Chabad option is Harper Road
Center scraps plan on SOM Center
By BOB SANDRICK Staff Writer
June 29, 2000

The Chabad Jewish Center of Solon has withdrawn plans to build an 8,000-square-foot synagogue on SOM Center Road, just south of Cannon Road.
Instead, the Chabad Center next month will propose building a synagogue on Harper Road, just north of Route 422 and across from the Harper fire station.
The plans will be presented to the Planning and Zoning Commission July 11, Rabbi Zushe Greenberg of the Chabad Center said Tuesday.

Greenberg said the Chabad Center has purchased a 2½-acre parcel of land on Harper. The sale is contingent on the city approving the synagogue.
Under the new plan, the synagogue would grow to 10,500 square feet. It would contain a 188-seat sanctuary, four classrooms and a library. A playground and 64 parking spaces would be built on the site.
It would be the first synagogue in Solon.

"We're really excited about it," Greenberg said. "And many people in the community are excited about this news. Everyone who has heard about it is happy that finally there will be a synagogue in Solon."

Greenberg said Temple Emanu El's proposed move to Solon has nothing to do with the decision to withdraw the SOM Center plan. Temple Emanu El, located in University Heights, has an option to purchase land on SOM just north of Route 422. (See story, page A1.)
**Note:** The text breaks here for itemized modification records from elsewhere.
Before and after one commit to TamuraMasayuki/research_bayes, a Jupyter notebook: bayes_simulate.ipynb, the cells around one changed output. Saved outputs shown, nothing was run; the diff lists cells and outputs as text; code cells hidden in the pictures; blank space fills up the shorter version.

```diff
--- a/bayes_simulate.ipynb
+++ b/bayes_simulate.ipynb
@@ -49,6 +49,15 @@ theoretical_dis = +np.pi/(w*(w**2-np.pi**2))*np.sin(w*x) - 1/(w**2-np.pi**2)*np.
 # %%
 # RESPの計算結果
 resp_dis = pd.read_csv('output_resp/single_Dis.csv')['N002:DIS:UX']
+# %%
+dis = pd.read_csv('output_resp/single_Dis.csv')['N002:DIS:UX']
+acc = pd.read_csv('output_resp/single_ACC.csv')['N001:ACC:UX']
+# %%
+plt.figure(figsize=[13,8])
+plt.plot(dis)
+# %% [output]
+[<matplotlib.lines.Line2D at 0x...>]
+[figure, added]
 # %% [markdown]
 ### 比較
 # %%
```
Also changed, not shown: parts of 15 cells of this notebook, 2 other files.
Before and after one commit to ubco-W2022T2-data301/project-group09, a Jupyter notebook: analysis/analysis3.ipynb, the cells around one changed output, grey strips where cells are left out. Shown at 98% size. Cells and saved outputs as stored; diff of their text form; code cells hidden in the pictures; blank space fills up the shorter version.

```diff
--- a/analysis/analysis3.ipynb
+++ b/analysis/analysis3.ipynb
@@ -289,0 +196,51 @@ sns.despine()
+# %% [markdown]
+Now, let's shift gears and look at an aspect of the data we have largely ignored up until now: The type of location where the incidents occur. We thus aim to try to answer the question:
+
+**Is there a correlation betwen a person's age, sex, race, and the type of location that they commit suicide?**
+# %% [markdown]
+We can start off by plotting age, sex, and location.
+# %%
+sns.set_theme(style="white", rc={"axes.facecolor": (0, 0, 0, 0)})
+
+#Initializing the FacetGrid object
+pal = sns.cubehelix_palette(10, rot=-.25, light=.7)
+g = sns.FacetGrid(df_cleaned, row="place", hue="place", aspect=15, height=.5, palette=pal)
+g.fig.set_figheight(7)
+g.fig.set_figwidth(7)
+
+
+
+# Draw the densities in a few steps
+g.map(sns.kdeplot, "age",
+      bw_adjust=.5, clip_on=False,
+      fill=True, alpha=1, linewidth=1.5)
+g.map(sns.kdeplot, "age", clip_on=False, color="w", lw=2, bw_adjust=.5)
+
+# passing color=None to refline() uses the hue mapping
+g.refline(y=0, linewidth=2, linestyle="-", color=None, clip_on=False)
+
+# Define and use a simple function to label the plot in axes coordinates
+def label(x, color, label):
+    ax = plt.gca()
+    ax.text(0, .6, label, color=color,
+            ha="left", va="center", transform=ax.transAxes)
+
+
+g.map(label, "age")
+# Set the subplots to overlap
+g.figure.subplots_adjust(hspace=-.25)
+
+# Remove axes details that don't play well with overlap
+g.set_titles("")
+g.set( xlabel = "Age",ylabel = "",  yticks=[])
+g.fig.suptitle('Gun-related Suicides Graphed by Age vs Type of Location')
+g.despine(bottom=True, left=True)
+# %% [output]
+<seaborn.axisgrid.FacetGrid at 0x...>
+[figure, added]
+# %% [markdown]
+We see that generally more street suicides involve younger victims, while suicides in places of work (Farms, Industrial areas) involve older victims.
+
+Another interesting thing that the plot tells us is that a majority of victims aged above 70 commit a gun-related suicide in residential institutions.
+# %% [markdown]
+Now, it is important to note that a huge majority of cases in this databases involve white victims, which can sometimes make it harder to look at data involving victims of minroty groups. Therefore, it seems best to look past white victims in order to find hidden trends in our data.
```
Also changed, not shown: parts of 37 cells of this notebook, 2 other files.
"Basically, the Harper Road location is a lot more convenient, physically and financially," Greenberg's wife, Mirian, said. "It's right across from the fire station.
"The spot on SOM had drainage and traffic issues," Mirian added. "SOM Center was so narrow there. It was a big headache."
The Chabad Center, established by the Greenbergs in 1991, has been located in an office building at 32915 Aurora Road for about three years.

"We are building the synagogue because we are very short of space," Greenberg said. "The services are overflowing. Our preschool and Sunday School are really growing and there is a lot of demand."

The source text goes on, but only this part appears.